# EXERCISE
Considering the entries that follow, report how many lines include the string "client", giving the number alone.

# THE RECORDS
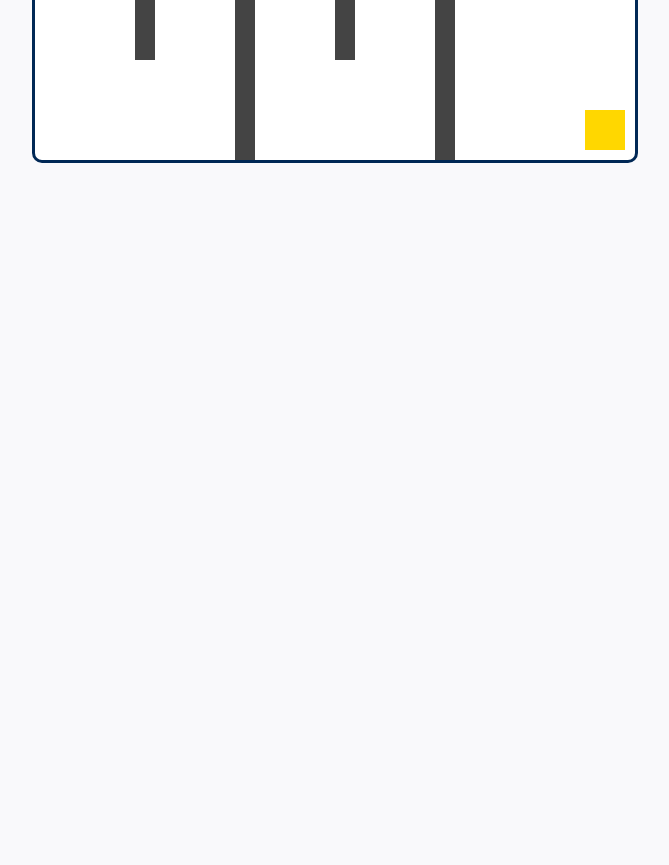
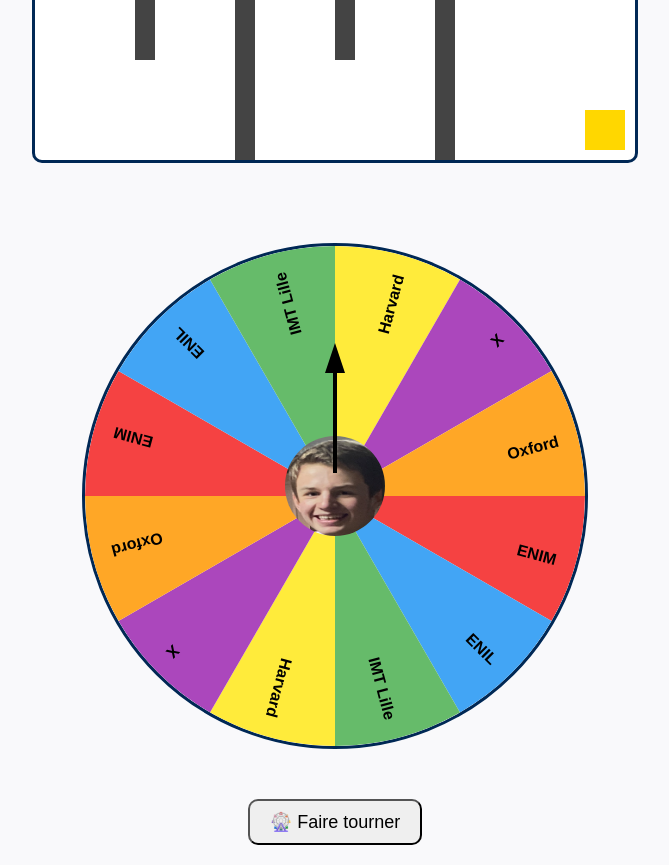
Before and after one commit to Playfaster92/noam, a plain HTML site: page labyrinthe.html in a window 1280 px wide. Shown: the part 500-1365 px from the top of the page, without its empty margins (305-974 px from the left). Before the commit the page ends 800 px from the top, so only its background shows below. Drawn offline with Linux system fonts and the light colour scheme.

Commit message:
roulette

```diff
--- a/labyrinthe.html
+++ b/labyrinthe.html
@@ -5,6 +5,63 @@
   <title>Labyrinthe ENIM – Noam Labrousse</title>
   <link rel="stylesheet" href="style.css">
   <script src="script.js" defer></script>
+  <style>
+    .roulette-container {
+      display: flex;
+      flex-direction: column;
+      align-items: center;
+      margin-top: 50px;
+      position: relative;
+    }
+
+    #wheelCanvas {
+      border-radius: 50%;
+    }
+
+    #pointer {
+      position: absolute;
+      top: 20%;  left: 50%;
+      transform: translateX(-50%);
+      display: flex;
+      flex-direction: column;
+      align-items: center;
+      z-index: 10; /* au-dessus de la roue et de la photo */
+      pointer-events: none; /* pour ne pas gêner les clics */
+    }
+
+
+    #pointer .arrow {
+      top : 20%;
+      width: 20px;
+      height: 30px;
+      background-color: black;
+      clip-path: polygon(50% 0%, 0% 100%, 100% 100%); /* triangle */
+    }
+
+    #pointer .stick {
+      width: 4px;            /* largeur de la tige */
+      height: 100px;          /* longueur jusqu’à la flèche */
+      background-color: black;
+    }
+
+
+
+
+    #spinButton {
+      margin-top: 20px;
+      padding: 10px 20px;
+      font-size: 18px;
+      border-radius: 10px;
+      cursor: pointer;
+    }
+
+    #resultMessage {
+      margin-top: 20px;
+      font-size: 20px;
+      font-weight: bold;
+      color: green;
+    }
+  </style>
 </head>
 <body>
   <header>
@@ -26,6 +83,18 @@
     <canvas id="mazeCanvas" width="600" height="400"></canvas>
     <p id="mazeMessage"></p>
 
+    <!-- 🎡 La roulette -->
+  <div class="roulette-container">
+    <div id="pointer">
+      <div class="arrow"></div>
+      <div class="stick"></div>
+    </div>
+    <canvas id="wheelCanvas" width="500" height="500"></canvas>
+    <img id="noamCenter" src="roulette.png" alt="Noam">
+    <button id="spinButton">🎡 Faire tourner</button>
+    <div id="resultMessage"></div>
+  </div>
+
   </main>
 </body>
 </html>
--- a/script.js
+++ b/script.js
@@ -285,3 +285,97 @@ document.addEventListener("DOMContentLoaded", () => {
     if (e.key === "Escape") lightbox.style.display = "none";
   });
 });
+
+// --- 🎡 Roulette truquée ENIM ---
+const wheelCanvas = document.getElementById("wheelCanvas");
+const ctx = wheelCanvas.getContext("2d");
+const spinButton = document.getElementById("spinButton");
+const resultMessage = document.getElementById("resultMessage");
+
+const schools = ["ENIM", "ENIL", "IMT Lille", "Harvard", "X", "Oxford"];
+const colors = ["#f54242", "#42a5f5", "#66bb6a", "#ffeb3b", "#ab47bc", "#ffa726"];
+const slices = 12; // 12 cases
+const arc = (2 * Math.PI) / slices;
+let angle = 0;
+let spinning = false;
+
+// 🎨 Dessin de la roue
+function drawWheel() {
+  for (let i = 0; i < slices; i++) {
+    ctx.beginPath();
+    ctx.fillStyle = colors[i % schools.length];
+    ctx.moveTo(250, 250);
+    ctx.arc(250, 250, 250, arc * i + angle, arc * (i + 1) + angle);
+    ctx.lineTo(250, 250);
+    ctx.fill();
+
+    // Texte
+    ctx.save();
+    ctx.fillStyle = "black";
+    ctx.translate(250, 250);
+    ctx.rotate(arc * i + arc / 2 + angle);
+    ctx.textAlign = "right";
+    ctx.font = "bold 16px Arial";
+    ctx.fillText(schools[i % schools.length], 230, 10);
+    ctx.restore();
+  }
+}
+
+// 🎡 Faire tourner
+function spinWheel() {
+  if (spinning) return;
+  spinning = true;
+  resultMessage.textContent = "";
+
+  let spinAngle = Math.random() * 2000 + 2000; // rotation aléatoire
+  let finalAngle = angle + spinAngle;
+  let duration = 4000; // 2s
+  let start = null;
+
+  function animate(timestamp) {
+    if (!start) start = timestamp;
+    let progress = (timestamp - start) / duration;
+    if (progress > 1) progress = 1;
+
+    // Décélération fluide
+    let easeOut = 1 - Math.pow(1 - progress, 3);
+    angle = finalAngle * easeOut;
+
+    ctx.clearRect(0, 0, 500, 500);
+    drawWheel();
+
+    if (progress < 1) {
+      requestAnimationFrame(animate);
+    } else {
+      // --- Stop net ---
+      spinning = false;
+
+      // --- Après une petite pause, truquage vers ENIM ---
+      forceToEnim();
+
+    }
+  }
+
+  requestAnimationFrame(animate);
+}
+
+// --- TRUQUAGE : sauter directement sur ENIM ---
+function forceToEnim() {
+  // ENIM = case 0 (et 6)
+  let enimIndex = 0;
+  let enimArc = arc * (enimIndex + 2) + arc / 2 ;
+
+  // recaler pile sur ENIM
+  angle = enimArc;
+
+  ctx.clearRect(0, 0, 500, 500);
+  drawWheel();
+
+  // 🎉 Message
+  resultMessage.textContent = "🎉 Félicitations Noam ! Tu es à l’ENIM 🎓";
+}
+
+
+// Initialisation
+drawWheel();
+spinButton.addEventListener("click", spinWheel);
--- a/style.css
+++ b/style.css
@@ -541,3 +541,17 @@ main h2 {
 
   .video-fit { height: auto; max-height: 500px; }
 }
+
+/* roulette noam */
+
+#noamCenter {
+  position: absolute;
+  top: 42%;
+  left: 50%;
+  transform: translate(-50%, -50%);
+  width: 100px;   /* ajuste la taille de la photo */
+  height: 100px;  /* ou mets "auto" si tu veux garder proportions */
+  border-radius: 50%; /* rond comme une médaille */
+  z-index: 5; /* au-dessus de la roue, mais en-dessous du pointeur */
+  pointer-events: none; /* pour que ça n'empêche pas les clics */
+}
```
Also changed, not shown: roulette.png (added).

--

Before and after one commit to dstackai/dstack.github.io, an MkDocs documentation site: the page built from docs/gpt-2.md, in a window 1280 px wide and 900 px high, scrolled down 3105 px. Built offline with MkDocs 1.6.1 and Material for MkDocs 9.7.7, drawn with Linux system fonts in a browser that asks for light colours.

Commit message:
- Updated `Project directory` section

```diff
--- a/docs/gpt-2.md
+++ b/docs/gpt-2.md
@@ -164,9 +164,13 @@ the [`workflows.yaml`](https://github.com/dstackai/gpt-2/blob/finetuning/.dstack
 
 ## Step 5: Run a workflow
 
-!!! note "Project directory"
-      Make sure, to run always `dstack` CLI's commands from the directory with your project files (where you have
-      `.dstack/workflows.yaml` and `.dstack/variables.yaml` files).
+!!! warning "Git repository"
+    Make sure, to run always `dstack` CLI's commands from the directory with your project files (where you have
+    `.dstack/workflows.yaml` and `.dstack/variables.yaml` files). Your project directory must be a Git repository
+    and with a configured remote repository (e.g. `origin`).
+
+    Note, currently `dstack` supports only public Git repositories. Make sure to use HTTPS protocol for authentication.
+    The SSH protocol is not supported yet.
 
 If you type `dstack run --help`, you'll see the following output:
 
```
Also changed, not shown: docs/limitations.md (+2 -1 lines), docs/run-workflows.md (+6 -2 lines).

---

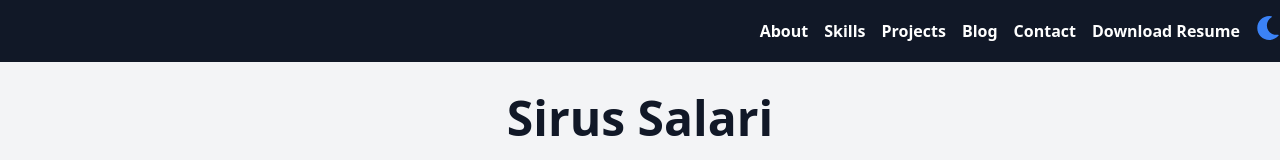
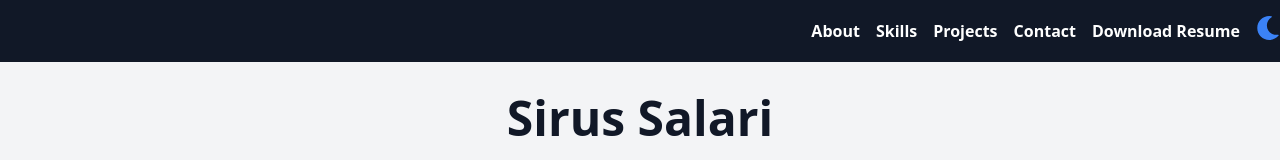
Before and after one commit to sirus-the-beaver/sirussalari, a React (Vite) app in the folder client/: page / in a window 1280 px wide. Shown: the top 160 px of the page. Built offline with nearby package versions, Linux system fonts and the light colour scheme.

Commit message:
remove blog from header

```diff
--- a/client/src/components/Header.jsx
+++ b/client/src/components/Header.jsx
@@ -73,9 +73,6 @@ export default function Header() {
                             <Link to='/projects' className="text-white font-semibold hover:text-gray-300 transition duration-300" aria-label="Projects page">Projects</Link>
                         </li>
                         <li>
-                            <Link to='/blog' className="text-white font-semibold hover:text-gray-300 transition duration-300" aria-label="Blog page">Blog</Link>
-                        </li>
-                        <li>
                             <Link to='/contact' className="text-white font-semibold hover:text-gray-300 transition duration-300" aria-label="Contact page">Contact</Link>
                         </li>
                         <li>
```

# ANSWER BELOW
3